**PROBLEM TO SOLVE:**
Since only the total matters, count the lines of these entries containing the word "header" and write that total alone.

**SOURCE DATA:**
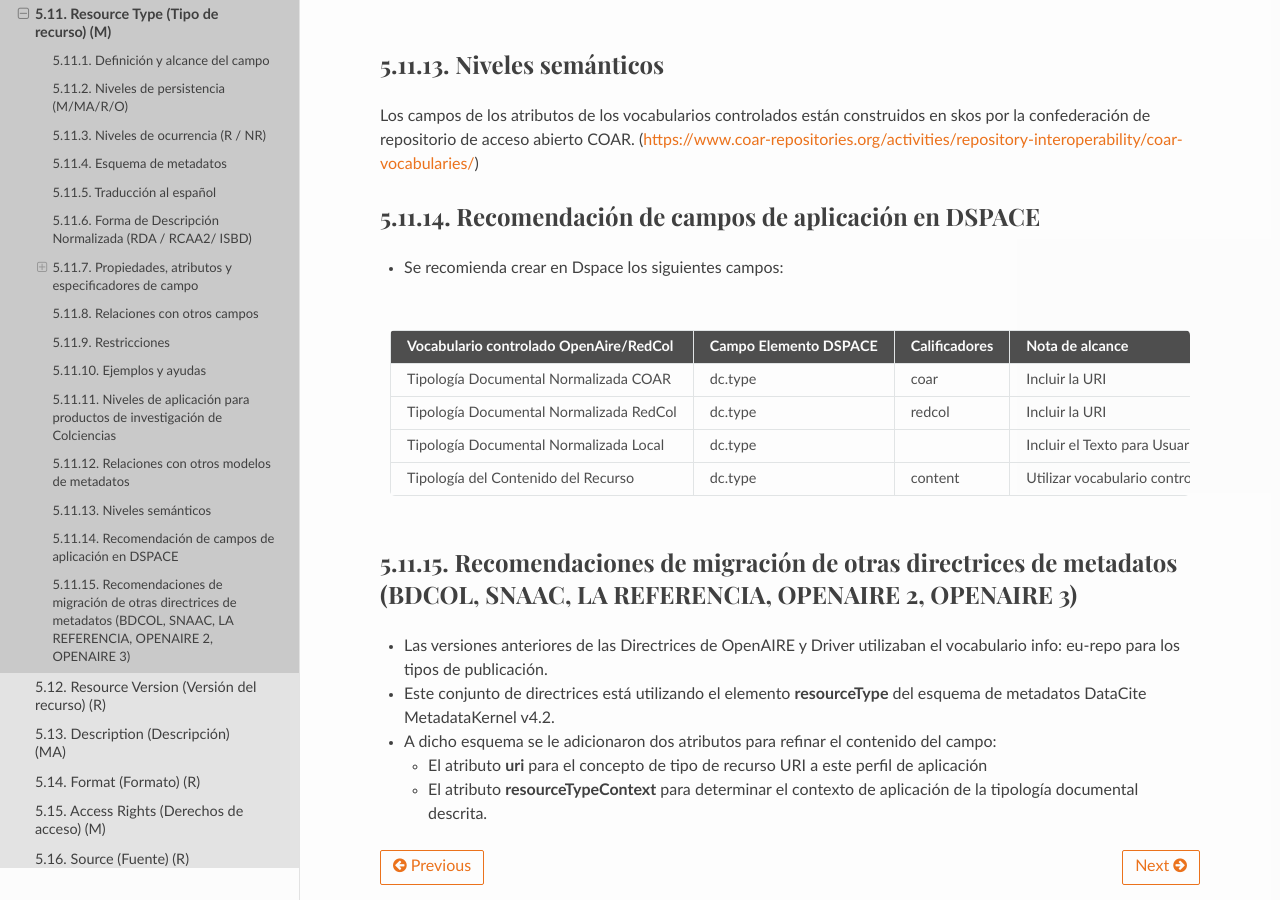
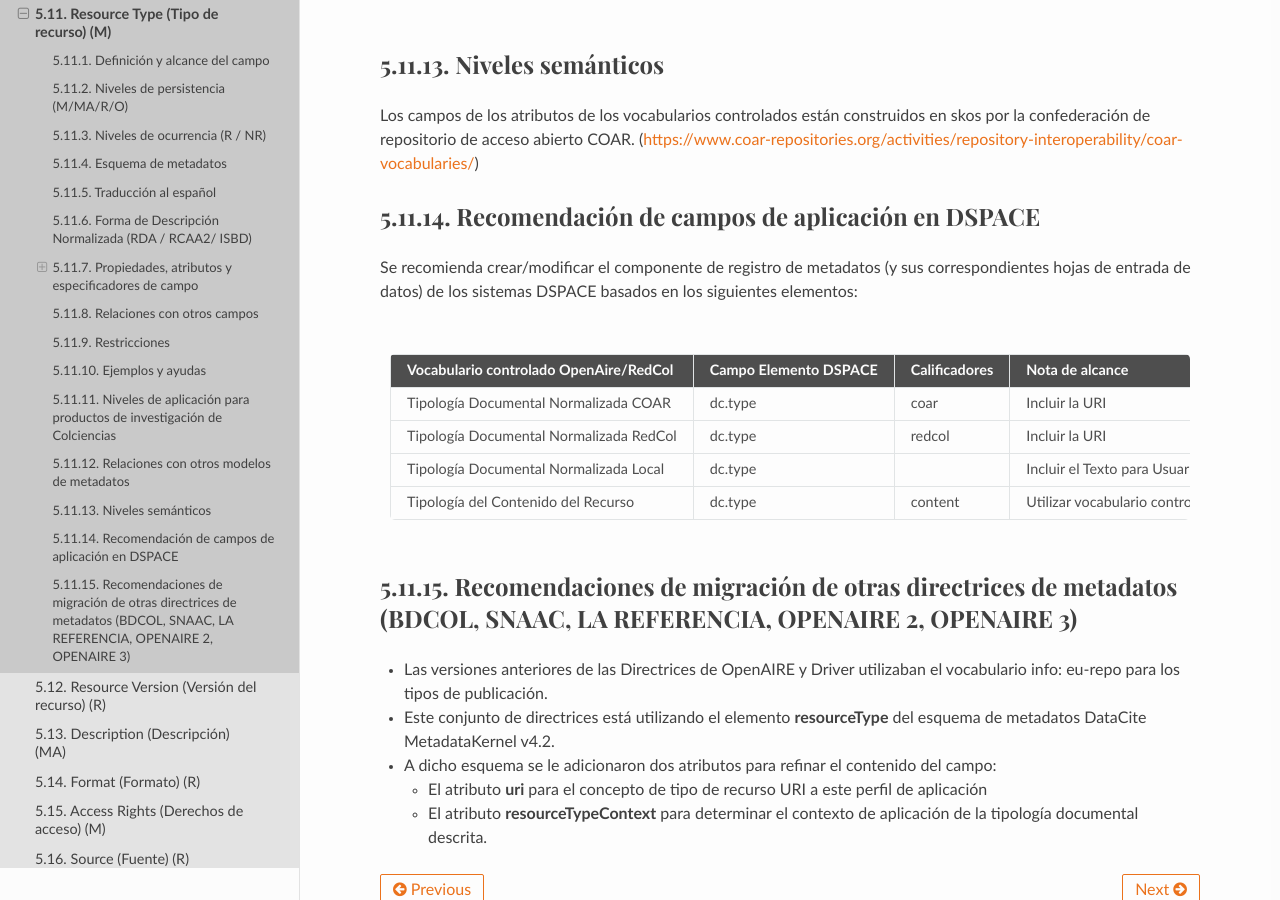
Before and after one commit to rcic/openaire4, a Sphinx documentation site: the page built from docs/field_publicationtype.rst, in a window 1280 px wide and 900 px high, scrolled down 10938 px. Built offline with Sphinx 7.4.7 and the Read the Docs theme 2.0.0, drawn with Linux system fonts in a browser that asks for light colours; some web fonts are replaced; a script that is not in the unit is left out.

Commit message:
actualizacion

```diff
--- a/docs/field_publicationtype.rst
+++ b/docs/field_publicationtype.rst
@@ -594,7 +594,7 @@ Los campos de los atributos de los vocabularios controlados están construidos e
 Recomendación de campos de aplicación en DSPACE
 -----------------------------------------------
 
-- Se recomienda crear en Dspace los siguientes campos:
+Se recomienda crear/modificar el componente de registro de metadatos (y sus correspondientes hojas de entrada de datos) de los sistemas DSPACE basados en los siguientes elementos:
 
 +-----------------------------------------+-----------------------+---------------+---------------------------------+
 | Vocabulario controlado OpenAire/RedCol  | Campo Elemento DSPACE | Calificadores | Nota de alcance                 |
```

...

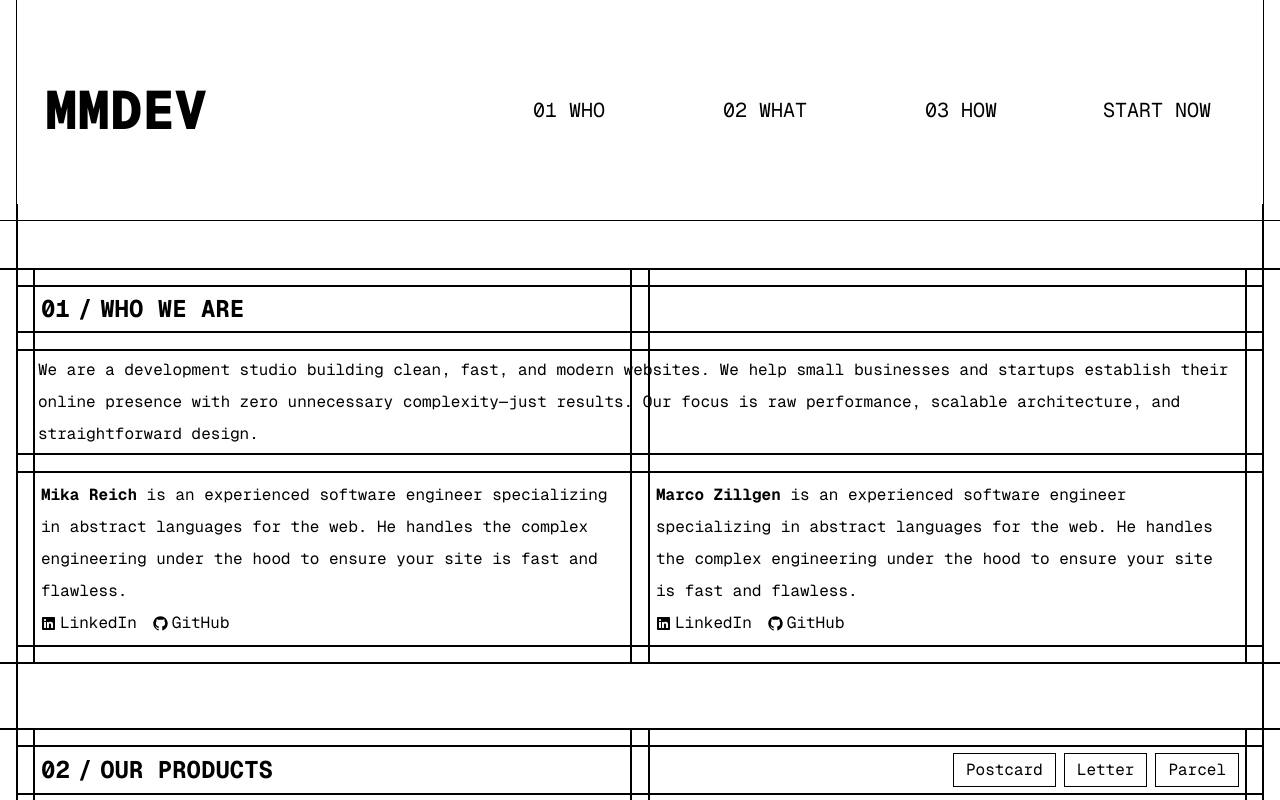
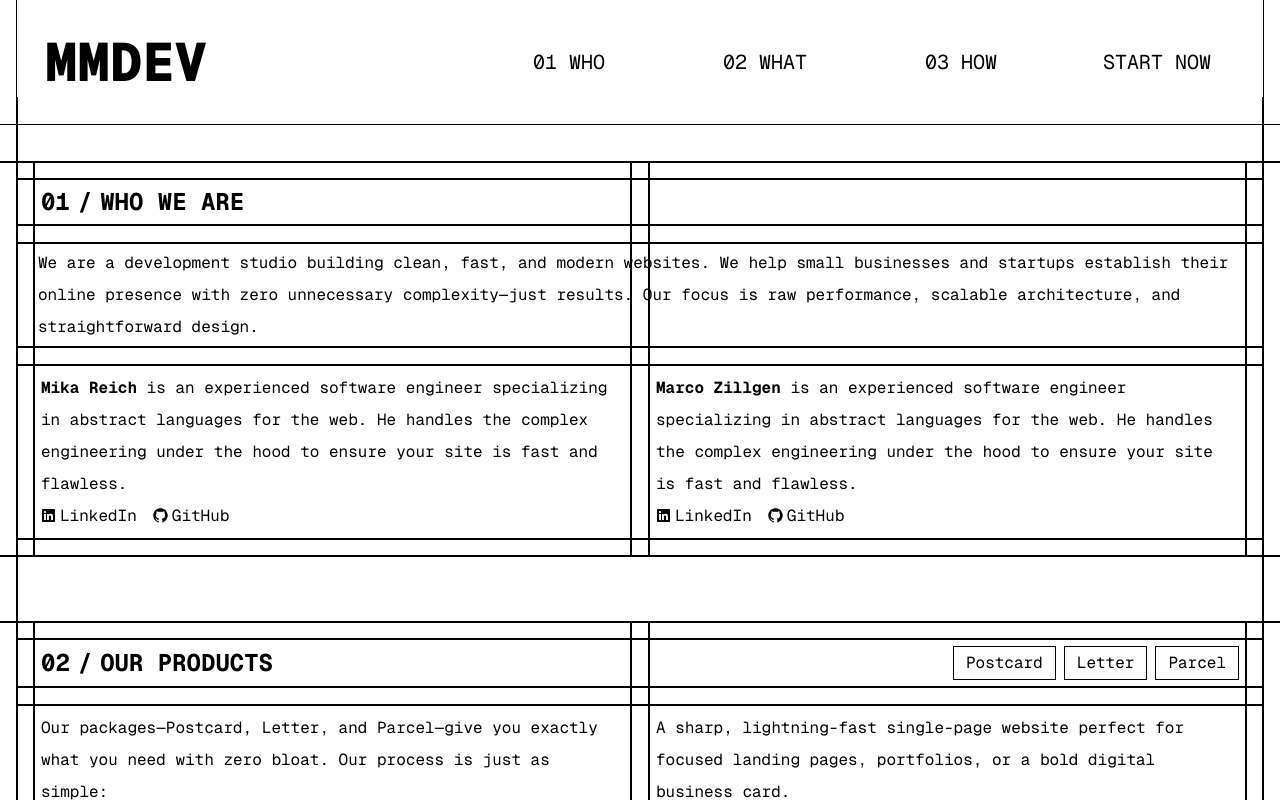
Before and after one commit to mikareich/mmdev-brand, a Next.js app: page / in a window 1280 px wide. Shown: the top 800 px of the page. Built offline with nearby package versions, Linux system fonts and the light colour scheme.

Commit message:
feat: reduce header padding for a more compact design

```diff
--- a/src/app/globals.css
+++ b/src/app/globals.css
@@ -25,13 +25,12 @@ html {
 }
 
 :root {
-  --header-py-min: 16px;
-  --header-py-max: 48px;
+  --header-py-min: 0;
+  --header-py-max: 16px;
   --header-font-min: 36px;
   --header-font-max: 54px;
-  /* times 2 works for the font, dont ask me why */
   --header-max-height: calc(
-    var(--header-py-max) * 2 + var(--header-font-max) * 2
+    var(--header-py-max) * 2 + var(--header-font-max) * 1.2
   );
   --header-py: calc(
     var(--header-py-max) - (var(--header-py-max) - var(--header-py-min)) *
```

**SOLUTION FOR THIS TASK:**
12